CBA files FUEL auction plan
June 12, 2019
By Chris Forrester
The C-Band Alliance (CBA) has submitted its FUEL (Flexible Use and Efficient Licensing) auction plan to the Federal Communications Commission on June 11th to cover the proposed reallocation of 180 MHz of satellite spectrum for 5G use.
The comprehensive White Paper has been issued following extensive meetings with the FCC on June 6th-7th, and the many previous discussions and industry meetings. The auction proposals are summarised in the filing as:
- Being fast, efficient, flexible, fair, effective, and transparent
- Provides unprecedented flexibility to bidders
- Features appropriate FCC oversight at critical junctures in the process
- Represents the next evolution in auction design, based on technology and principles used by the FCC in its own auctions
The CBA says its proposed auction design is based on the FCC’s own extremely-successful secondary market policies and draws from the most effective auction policies employed by the FCC and other countries. The auction process is a sealed-bid, second-price auction that allows participants to bid on packages of spectrum that best suit their needs.
“The model, which is designed to accommodate the specifics and complexities of the C-band in the continental US, was created by Professor Paul Milgrom and his firm, Auctionomics. Together, they have worked with the FCC on auctions for more than two decades. Prof. Milgrom is highly regarded by auction experts and his expertise is sought not only by the FCC, but also by regulators around the globe. Using protocols established over 20 years of designing auctions, the CBA model translates best practices from various models into a smart auction design to best manage the complexity and time pressure of this auction, creating opportunities for all sizes of bidders and all kinds of combinations,” says the CBA.
The document highlights how the auction process could be structured to address important FCC objectives, says the Alliance. Moreover, the plan deals with the complexity of the nine blocks of 20 MHz C-band spectrum on offer, as well as the potential combinations of 406 Partial Economic Areas (PEAs), with individual combinations possible for large and small bidders for bandwidth.
The CBA says that once a “sealed bid” auction is underway the end result will be speedy, and the winners can be announced 2-4 weeks after the auction begins.
The Alliance says that its proposed auction involves the FCC “every step of the way” and that “We expect and invite FCC oversight of our auction process, which would be approved by the FCC before moving forward. Moreover, nothing about the proposed auction would change the process whereby FCC issues licenses for terrestrial mobile operation.”
- Fast – The auction process will allow the CBA to announce winning bidders within two-to-four weeks.
- Efficient – The CBA auction puts spectrum to use at the earliest possible date, reduces bid preparation time, minimises bidding errors, and allows values rather than strategic calculations to determine the outcome.
- Flexible – The CBA auction is designed to allow successful participation by entities of every size, from large national bidders to mid-sized regional bidders to small rural bidders. The design also allows bidders flexibility in the packages they want to bid on and the prices they are willing to pay, while promoting head-to-head competition over individual licences in specific economic areas. Yet the design also protects each bidder against winning either too little spectrum or too few areas to support its business plan.

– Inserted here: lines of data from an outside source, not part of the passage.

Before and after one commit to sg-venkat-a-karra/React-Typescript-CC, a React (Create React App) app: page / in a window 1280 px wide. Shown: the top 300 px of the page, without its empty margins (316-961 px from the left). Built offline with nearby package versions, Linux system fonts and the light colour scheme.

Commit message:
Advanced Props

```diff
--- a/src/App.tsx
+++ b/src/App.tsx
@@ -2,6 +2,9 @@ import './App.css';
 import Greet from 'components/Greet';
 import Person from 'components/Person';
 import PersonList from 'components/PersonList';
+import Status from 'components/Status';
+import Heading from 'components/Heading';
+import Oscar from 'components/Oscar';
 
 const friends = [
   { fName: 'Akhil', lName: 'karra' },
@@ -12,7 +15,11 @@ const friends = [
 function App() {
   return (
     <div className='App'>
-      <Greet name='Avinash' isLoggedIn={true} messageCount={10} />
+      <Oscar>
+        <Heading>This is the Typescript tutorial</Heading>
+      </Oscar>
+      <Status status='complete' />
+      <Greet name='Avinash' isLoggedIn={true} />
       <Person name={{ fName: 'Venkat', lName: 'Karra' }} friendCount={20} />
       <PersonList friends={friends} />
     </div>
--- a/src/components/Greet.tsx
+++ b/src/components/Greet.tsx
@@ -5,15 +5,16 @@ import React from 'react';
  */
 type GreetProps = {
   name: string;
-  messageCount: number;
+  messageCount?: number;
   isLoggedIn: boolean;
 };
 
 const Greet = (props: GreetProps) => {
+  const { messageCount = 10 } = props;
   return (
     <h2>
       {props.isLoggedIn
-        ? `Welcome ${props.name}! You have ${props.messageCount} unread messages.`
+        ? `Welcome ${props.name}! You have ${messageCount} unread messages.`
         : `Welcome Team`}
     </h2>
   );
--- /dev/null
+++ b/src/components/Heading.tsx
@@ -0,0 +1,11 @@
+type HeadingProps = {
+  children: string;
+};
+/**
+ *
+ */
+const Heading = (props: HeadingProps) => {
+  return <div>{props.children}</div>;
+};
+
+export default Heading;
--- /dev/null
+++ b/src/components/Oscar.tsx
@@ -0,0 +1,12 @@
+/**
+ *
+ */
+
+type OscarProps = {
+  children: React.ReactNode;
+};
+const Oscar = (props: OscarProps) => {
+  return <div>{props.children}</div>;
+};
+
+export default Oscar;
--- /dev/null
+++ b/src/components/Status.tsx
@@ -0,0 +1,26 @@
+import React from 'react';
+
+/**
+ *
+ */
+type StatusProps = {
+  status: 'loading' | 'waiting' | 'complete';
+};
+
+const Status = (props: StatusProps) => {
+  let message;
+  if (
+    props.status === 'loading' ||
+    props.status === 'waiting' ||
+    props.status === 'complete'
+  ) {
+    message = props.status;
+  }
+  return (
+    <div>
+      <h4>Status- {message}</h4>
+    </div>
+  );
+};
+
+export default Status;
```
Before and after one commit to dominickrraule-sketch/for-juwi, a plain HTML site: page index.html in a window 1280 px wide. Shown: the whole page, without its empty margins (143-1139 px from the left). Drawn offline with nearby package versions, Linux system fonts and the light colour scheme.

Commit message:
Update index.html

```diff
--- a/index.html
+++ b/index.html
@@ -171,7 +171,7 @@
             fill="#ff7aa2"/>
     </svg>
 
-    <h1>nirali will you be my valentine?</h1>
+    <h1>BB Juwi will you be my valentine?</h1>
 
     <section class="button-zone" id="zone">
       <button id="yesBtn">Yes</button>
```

- Fair – The proposed auction is purposefully simple to encourage the greatest range of participants. The simplicity of the auction, combined with a training period, will ensure that all participants understand the process and are ready to bid. The auction will be transparent and subject to FCC oversight, thus increasing the fairness and effectiveness of the market process.
- Effective – At the close of the auction process, winners can begin the 5G build-out process within 18 months of a final FCC order in key economic areas of the US, with a roll-out of the repurposing throughout continental US within 36 months of the final FCC order.